● Exercise details: A verbatim copy of all the data is required; the pictures should not appear in it.

Stored items:

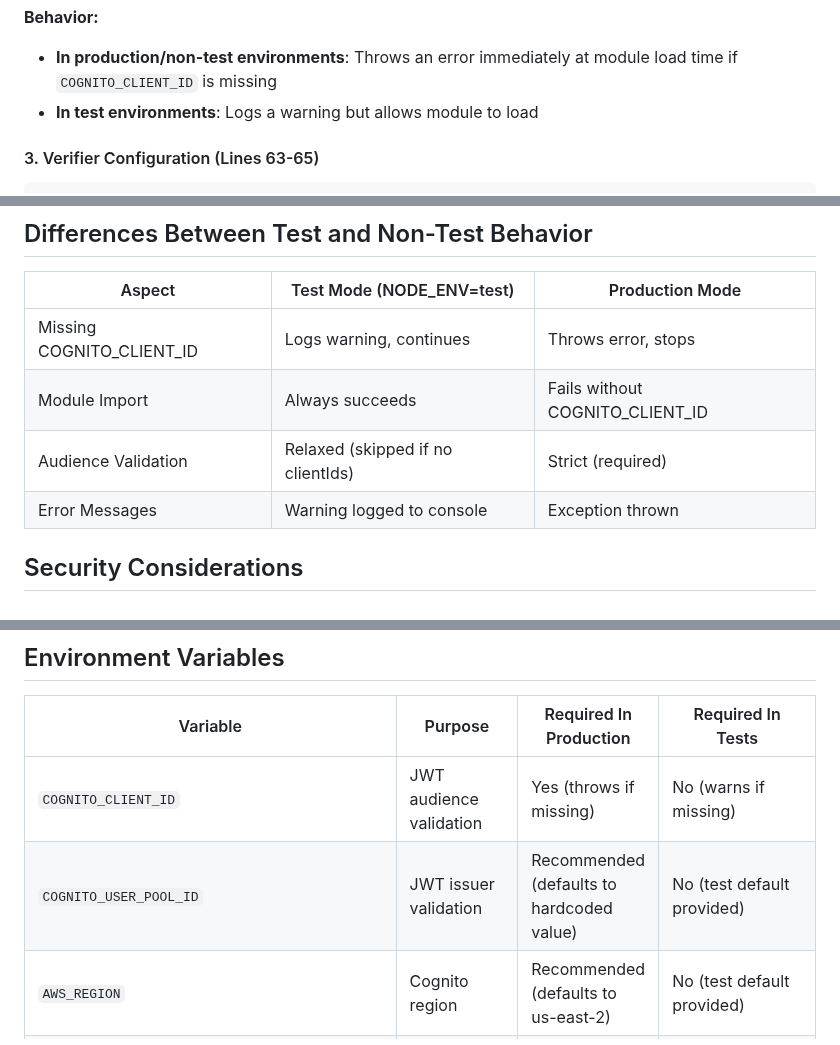
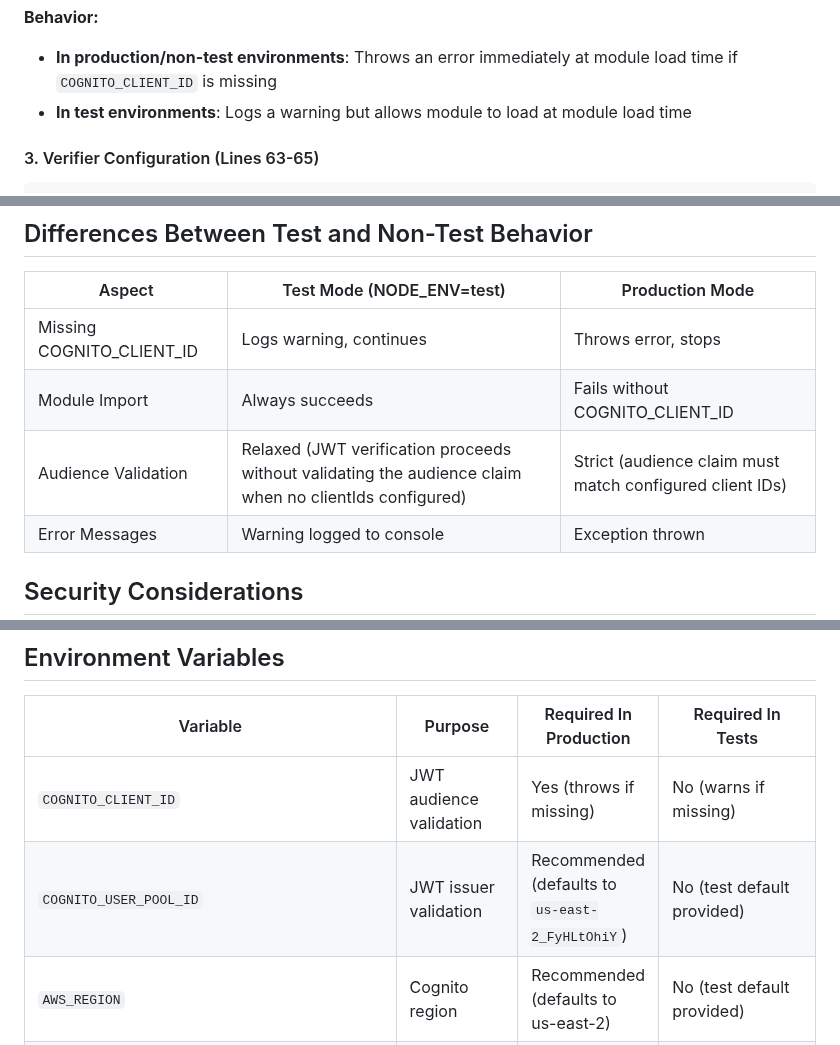
Before and after one commit to CVDExInfo/financial-planning-u, a Markdown page: services/finanzas-api/AUTH_TEST_MODE_IMPLEMENTATION.md, 3 parts joined by grey strips. Rendered like a GitHub page.

Commit message:
Address code review feedback on documentation clarity
Co-authored-by: valencia94 <201395626+valencia94@users.noreply.github.com>

```diff
--- a/services/finanzas-api/AUTH_TEST_MODE_IMPLEMENTATION.md
+++ b/services/finanzas-api/AUTH_TEST_MODE_IMPLEMENTATION.md
@@ -40,7 +40,7 @@ if (!configuredClientIds.length) {
 **Behavior:**
 
 - **In production/non-test environments**: Throws an error immediately at module load time if `COGNITO_CLIENT_ID` is missing
-- **In test environments**: Logs a warning but allows module to load
+- **In test environments**: Logs a warning but allows module to load at module load time
 
 #### 3. Verifier Configuration (Lines 63-65)
 
@@ -110,7 +110,7 @@ Including the specific tests mentioned in the requirements:
 |--------|---------------------------|-----------------|
 | Missing COGNITO_CLIENT_ID | Logs warning, continues | Throws error, stops |
 | Module Import | Always succeeds | Fails without COGNITO_CLIENT_ID |
-| Audience Validation | Relaxed (skipped if no clientIds) | Strict (required) |
+| Audience Validation | Relaxed (JWT verification proceeds without validating the audience claim when no clientIds configured) | Strict (audience claim must match configured client IDs) |
 | Error Messages | Warning logged to console | Exception thrown |
 
 ## Security Considerations
@@ -125,7 +125,7 @@ Including the specific tests mentioned in the requirements:
 | Variable | Purpose | Required In Production | Required In Tests |
 |----------|---------|----------------------|-------------------|
 | `COGNITO_CLIENT_ID` | JWT audience validation | Yes (throws if missing) | No (warns if missing) |
-| `COGNITO_USER_POOL_ID` | JWT issuer validation | Recommended (defaults to hardcoded value) | No (test default provided) |
+| `COGNITO_USER_POOL_ID` | JWT issuer validation | Recommended (defaults to `us-east-2_FyHLtOhiY`) | No (test default provided) |
 | `AWS_REGION` | Cognito region | Recommended (defaults to us-east-2) | No (test default provided) |
 | `NODE_ENV` | Environment detection | - | Set to "test" by Jest |
 | `FINZ_AUTH_ALLOW_MISSING_CLIENT_ID_FOR_TESTS` | Explicit test mode override | No | Optional (NODE_ENV=test is sufficient) |
```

● Answer space:
Before and after one commit to CVDExInfo/financial-planning-u, a Markdown page: services/finanzas-api/AUTH_TEST_MODE_IMPLEMENTATION.md, 3 parts joined by grey strips. Rendered like a GitHub page.

Commit message:
Address code review feedback on documentation clarity
Co-authored-by: valencia94 <201395626+valencia94@users.noreply.github.com>

```diff
--- a/services/finanzas-api/AUTH_TEST_MODE_IMPLEMENTATION.md
+++ b/services/finanzas-api/AUTH_TEST_MODE_IMPLEMENTATION.md
@@ -40,7 +40,7 @@ if (!configuredClientIds.length) {
 **Behavior:**
 
 - **In production/non-test environments**: Throws an error immediately at module load time if `COGNITO_CLIENT_ID` is missing
-- **In test environments**: Logs a warning but allows module to load
+- **In test environments**: Logs a warning but allows module to load at module load time
 
 #### 3. Verifier Configuration (Lines 63-65)
 
@@ -110,7 +110,7 @@ Including the specific tests mentioned in the requirements:
 |--------|---------------------------|-----------------|
 | Missing COGNITO_CLIENT_ID | Logs warning, continues | Throws error, stops |
 | Module Import | Always succeeds | Fails without COGNITO_CLIENT_ID |
-| Audience Validation | Relaxed (skipped if no clientIds) | Strict (required) |
+| Audience Validation | Relaxed (JWT verification proceeds without validating the audience claim when no clientIds configured) | Strict (audience claim must match configured client IDs) |
 | Error Messages | Warning logged to console | Exception thrown |
 
 ## Security Considerations
@@ -125,7 +125,7 @@ Including the specific tests mentioned in the requirements:
 | Variable | Purpose | Required In Production | Required In Tests |
 |----------|---------|----------------------|-------------------|
 | `COGNITO_CLIENT_ID` | JWT audience validation | Yes (throws if missing) | No (warns if missing) |
-| `COGNITO_USER_POOL_ID` | JWT issuer validation | Recommended (defaults to hardcoded value) | No (test default provided) |
+| `COGNITO_USER_POOL_ID` | JWT issuer validation | Recommended (defaults to `us-east-2_FyHLtOhiY`) | No (test default provided) |
 | `AWS_REGION` | Cognito region | Recommended (defaults to us-east-2) | No (test default provided) |
 | `NODE_ENV` | Environment detection | - | Set to "test" by Jest |
 | `FINZ_AUTH_ALLOW_MISSING_CLIENT_ID_FOR_TESTS` | Explicit test mode override | No | Optional (NODE_ENV=test is sufficient) |
```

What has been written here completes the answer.